Disney holds a net worth of over 130 billion dollars. Their footing in box office success and movie theater revenue is unmatched, owning a majority of the highest grossing films of all time and splitting the price of a ticket with the theaters that sell it. Disney can certainly afford splitting the ticket, not only because of the wealth of the company, but because of the titles and franchises owned which have made them so successful. The Marvel Cinematic Universe, Star Wars movies, and the inevitable remakes of animated classics are all film franchises that attract so much box office profit (not to mention the sales of commercial products and toys) that the company is able to stay afloat. Other companies, however, have to gamble a little more. 

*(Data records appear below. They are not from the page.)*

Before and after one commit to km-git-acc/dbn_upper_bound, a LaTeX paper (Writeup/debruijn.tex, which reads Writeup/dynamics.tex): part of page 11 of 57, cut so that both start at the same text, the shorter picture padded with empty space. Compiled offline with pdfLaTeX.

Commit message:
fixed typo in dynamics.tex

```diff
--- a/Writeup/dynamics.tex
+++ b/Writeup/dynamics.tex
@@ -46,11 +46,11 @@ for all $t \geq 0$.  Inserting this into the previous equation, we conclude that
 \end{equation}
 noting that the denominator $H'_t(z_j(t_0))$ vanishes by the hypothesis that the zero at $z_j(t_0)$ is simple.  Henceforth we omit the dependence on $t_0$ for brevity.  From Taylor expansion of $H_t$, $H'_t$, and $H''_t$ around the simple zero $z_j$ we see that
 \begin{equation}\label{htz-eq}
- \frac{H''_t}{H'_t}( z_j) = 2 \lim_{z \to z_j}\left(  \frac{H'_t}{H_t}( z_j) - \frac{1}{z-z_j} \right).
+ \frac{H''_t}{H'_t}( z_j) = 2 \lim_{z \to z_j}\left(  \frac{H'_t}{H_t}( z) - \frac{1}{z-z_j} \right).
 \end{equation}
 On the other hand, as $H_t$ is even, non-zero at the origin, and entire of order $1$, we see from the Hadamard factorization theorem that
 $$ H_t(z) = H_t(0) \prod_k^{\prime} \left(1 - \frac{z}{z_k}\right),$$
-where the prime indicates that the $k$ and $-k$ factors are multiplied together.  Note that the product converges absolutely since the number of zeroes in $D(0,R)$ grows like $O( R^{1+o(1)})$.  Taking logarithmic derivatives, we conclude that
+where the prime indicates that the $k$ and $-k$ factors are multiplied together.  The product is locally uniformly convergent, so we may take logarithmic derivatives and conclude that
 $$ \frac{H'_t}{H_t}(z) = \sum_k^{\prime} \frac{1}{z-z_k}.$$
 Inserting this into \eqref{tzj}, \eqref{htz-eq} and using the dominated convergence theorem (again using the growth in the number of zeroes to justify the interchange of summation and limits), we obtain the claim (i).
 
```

Warner Bros. was the other major studio company left with the difficult question of moving a high-profile release, Christopher Nolan’s Tenet, to streaming services. They ultimately decided otherwise, and whether or not that was due to the director’s vision, the complications of resizing the film for small screens, or an agreement with the theater chains, the sci-fi blockbuster ended up failing at the box office. Disney’s live-action Mulan was intended to be released during the summer as well, but moved to streaming on Disney+ at an additional cost of $29.99. This allowed the company to reap all the profits of the film, rather than splitting ticket prices. However, these are not the only two options in responding to the restraints of the coronavirus pandemic; Soul could simply be delayed until it is safe to attend showings, just as it has been done for MGM’s No Time To Die and Paramount’s A Quiet Place II.  Disney’s decision to, once again, move their blockbuster release to one of the cheapest streaming service subscriptions will not only cost theater companies, like AMC and Regal, millions of dollars, but is also a perfect representation of billionaire greed. Here is a company that could more than afford to delay their projects and retain their agreements with theaters, but instead has chosen to capitalize on the economic downfall caused by COVID-19. That aforementioned feeling of dread from theaters permanently closing may soon become a reality if Disney continues these controversial actions. The question that we should then ask ourselves is if it is our duty to stop the monopoly that they have created.